Suzanne Condon, assistant commissioner of the state Department of Public Health, cautioned that, to be an effective public health tool, a pet-cancer registry would have to take into account the fact that certain breeds are genetically prone to developing certain types of cancer.
"Because of the limitations of these types of data, it has to be weighed in the greater context of what is going to give us more information sooner about the environment and cancer," she said, adding that the state might get more bang for its buck by adding a follow-up component to the human-cancer registry.
Cornell University oncology professor Rodney Page, the forum's keynote speaker, said that because animals have shorter life spans than humans the latency period between exposure to carcinogens and development of tumors is shorter, providing a potential early-warning system for environmental dangers in homes and neighborhoods. In addition, Page said, pets have "fewer confounding risk factors" for cancer – they don't smoke cigarettes, for example -- which could make it easier for researchers to link pet cancer with exposure to toxins in the environment.
Page is developing a pet-cancer registry on Long Island, N.Y. -- an area that was the subject of a federally funded study to evaluate whether environmental toxins contributed to elevated human breast-cancer rates, he said.
"The idea is to see if pet data is the same," said Page, who hopes to have preliminary data by the end of the year. If the data sets are similar, "we may be able to make a stronger case for assigning cause."
At this time of year, said Christopher Mierswa, owner of Sea of Green Lawn Care Co. in Amesbury, most lawn-care companies are applying only fertilizer, not pesticides. When pesticides are used, he said, "the pressure point is when the lawn is wet," so he never applies pesticides when pets are outside and recommends that they stay off the grass for a day until it dries. Even that, he said, is "erring on the side of caution."

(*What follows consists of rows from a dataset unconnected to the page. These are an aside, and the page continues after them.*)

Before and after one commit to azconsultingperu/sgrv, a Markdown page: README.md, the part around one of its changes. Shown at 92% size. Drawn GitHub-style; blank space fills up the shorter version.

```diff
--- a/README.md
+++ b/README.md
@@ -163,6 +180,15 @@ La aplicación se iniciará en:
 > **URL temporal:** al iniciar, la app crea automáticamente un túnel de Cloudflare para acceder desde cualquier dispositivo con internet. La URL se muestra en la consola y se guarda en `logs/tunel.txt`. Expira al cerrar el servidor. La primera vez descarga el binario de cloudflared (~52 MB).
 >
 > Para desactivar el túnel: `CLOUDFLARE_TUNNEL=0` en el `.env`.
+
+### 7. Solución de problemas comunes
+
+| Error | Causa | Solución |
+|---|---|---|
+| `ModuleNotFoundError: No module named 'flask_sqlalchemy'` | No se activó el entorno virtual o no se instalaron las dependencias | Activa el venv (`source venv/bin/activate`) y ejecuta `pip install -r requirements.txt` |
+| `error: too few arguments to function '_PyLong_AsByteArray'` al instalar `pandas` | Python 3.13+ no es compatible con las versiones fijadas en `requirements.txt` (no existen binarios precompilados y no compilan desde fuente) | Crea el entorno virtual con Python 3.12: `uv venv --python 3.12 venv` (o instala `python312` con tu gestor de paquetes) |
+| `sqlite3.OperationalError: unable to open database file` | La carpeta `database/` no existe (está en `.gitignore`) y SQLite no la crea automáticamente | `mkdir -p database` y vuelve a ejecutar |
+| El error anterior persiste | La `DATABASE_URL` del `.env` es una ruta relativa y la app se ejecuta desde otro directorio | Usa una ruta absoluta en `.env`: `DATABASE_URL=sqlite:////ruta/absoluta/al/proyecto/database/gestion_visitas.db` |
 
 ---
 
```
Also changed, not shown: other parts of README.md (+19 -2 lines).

Dr. Diana Post, a veterinarian with the Rachel Carson Council in Maryland and a PetLink forum speaker, disagrees that lawn chemicals are safe, and said children, as well as pets, are most vulnerable to possible ill-effects.
"They share the lower level of the environment, where people apply pesticides," Post said, adding that toddlers play on the floor, putting fingers and toys that could contain pesticide residues in their mouths. "These are the things pets do, too."
Dr. Nancy Crowley, a Beverly veterinarian, said she sees pets with cancer every day, and -- like her colleague on the panel scheduled for Tuesday, Dr. Arthur Freedman of Salem -- urges owners to cut cancer risks by reducing vaccines, feeding healthier diets, using natural flea and tick controls, and avoiding pesticides.
"We definitely see a large number of pets on one street or in one neighborhood where it definitely seems like it's not a coincidence. We really need some group or somebody to keep track of these things so we can prove cause and effect, because right now it's all speculation," Crowley said.
C Copyright 2003 Globe Newspaper Company